There will be previews, magazine programmes and high-quality analysis,
not just of the race day but the qualifying rounds too. The sales houses
will doubtless be trying to leverage a large premium on the airtime.
‘It promises to deliver a desirable audience, but, in many ways that all
depends on whether the British drivers do well,’ Russell Boyman, the
broadcast director of Mediastar, warns. ‘It was a bit of an anorak sport
before Nigel Mansell came along. ITV also has to tread a fine line
between not devaluing the heritage built up by the BBC and developing a
glossier, slicker approach that might bring a new audience to the
Alan James, the broadcast director of the Network, comments: ‘It will be
interesting to see how ITV copes when it does miss an incident - it’s
bound to happen. It is clear, though, that Formula One will deliver a
six million-plus audience that will convert well against ABC1 men. I’m
not sure that it will be a new audience - it will mainly help to replace
the one that the network is losing because it will no longer have the
First Division football.
‘And ITV is also giving itself some scheduling headaches. Some races
from far flung parts of the world won’t start until early evening our
time. Taking the Sunday evening schedules to pieces won’t please
‘As for a premium, everything is negotiable, isn’t it? One thing that I
do think is important is that ITV should try to act as one on this. It

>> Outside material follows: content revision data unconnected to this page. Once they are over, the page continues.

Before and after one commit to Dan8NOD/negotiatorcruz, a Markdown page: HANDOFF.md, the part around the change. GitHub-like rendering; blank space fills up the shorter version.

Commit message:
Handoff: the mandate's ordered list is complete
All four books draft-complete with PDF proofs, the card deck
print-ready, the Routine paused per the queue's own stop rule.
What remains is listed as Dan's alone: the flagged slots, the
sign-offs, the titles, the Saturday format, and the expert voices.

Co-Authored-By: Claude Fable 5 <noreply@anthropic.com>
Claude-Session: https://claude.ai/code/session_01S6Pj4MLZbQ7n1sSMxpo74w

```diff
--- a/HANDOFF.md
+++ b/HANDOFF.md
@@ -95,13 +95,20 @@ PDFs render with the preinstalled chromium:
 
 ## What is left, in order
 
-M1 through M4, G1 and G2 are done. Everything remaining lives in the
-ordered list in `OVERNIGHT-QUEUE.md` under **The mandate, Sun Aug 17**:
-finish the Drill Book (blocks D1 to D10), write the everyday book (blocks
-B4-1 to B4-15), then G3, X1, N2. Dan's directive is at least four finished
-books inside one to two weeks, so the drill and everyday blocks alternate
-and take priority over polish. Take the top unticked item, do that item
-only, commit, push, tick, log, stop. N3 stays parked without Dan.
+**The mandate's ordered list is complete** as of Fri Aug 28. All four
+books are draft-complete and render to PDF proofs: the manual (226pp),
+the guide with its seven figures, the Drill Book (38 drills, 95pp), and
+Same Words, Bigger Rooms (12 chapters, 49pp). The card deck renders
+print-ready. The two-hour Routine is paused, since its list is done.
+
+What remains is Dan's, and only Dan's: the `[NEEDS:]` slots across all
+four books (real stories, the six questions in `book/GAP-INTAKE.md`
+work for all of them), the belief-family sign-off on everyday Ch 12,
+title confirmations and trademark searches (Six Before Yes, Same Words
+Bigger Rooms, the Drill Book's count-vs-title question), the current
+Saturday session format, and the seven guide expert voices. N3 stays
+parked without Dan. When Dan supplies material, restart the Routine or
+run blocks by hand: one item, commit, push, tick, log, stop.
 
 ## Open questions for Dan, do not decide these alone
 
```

would be detrimental to have the sales houses trying to out-manoeuvre
each other. They should encourage clients that support ITV as a whole.’